> _Directions_:
Give the count of lines in the records below that contain "CryptoViewHolder", and say nothing more.

——————————

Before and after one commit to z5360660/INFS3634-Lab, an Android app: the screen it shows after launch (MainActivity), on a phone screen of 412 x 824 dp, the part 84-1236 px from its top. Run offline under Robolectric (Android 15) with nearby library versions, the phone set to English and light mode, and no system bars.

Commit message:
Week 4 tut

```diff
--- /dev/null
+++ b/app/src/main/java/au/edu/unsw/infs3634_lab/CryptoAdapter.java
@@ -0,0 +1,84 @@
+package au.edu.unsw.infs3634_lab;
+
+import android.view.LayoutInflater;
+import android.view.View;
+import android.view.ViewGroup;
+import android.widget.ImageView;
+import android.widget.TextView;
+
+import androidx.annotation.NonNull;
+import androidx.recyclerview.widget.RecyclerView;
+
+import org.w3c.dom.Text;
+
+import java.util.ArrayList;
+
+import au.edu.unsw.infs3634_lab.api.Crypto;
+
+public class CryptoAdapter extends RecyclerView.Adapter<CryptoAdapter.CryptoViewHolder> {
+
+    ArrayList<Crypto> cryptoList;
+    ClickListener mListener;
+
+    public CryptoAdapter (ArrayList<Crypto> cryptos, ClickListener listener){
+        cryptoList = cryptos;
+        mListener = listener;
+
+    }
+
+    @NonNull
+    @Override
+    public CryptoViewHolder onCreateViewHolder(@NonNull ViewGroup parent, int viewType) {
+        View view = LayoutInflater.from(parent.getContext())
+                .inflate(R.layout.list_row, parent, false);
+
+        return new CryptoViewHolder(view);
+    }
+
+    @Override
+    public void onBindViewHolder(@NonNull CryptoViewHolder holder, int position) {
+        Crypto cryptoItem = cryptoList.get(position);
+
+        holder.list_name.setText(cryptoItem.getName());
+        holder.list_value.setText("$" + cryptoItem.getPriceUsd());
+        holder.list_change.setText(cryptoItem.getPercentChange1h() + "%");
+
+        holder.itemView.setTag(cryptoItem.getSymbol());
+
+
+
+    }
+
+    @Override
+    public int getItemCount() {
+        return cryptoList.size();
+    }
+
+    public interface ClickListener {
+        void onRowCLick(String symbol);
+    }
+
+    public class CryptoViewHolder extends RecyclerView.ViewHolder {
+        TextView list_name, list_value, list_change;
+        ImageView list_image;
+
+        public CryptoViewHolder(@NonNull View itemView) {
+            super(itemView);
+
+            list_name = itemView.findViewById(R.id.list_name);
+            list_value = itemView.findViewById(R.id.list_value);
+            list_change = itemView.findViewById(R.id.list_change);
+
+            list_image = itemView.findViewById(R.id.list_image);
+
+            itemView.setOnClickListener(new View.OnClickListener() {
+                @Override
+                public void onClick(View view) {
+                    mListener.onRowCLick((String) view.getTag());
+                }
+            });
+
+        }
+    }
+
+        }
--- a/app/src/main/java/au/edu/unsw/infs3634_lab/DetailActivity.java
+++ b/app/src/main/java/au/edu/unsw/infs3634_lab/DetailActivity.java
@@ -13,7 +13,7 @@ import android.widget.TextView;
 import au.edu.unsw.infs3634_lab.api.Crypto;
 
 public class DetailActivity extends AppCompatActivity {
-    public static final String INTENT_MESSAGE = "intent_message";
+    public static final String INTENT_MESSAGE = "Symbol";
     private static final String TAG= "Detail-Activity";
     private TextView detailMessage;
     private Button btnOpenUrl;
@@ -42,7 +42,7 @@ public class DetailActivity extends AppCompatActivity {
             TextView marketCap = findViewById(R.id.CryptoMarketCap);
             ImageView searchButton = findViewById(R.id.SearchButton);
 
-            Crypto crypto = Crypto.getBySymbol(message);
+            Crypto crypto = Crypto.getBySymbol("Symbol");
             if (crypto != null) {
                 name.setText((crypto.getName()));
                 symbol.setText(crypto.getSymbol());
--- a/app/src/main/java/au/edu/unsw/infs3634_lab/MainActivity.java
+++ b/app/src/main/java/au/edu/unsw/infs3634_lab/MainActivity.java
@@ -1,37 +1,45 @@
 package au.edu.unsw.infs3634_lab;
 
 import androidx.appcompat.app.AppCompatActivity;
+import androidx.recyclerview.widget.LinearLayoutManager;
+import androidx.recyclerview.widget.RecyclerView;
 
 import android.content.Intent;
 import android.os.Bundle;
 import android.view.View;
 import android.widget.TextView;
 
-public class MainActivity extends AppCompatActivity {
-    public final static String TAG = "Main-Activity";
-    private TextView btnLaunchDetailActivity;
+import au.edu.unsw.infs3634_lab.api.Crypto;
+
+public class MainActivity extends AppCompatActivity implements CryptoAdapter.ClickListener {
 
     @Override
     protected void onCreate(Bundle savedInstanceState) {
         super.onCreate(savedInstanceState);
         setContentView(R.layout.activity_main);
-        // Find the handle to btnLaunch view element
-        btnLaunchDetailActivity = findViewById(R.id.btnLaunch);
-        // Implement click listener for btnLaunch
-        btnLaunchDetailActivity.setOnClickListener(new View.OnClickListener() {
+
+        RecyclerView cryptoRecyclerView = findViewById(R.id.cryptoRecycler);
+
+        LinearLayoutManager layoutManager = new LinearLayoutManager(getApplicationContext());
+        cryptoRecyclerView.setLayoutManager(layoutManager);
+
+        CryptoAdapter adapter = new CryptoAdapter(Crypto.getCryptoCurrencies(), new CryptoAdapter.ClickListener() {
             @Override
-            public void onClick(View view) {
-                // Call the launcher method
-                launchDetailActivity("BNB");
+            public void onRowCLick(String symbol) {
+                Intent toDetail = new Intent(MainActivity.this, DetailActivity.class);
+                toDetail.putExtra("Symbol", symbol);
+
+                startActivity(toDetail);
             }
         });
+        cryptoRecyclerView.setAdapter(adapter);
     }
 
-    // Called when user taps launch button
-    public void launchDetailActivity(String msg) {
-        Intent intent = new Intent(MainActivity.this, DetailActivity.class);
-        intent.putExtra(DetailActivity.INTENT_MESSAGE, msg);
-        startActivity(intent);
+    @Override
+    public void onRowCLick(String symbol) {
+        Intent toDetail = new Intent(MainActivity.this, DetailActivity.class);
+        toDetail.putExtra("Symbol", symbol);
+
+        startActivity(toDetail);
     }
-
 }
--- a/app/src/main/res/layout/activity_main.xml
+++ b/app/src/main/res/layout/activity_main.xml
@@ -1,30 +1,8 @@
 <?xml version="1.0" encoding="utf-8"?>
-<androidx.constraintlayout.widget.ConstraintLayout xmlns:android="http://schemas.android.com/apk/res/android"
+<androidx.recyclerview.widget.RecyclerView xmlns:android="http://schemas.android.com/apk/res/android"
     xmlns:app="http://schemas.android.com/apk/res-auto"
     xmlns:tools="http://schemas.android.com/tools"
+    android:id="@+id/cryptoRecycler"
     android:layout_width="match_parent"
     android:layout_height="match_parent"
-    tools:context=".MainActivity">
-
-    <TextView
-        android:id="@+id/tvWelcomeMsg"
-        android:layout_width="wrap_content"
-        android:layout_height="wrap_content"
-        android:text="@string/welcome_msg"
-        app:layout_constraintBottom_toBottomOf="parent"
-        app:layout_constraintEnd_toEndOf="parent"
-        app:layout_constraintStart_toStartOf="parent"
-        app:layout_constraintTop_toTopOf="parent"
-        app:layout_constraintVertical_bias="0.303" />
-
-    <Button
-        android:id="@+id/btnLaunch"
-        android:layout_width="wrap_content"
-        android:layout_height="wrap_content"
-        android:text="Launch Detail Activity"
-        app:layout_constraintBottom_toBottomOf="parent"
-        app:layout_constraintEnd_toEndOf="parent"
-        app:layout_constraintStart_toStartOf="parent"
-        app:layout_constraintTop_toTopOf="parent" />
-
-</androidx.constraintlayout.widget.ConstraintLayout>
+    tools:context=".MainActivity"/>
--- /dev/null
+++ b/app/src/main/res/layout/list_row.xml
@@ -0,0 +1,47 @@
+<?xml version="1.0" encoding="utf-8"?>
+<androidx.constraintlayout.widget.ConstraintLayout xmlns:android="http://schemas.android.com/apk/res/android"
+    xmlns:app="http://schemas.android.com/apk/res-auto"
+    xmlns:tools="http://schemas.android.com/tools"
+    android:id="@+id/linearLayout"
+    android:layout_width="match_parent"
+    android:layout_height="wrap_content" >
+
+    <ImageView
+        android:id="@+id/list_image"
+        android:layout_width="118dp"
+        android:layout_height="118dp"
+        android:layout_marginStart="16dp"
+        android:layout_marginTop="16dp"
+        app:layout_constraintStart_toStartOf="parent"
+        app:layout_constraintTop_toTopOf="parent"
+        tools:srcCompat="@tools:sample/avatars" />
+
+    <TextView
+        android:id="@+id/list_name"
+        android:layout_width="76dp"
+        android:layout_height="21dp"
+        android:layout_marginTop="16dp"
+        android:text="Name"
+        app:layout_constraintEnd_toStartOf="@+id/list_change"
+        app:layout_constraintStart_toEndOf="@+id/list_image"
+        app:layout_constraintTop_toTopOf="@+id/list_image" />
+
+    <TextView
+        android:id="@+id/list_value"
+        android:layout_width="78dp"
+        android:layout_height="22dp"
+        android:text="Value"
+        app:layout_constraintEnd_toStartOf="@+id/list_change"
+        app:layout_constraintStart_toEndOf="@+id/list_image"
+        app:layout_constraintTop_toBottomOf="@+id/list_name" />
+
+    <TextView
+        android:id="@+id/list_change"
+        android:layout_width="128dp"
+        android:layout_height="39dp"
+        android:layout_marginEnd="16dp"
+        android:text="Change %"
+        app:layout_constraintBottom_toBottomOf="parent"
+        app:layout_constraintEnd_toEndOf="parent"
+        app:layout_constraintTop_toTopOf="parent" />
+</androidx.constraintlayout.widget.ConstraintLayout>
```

——————————

> _Answer section_:
6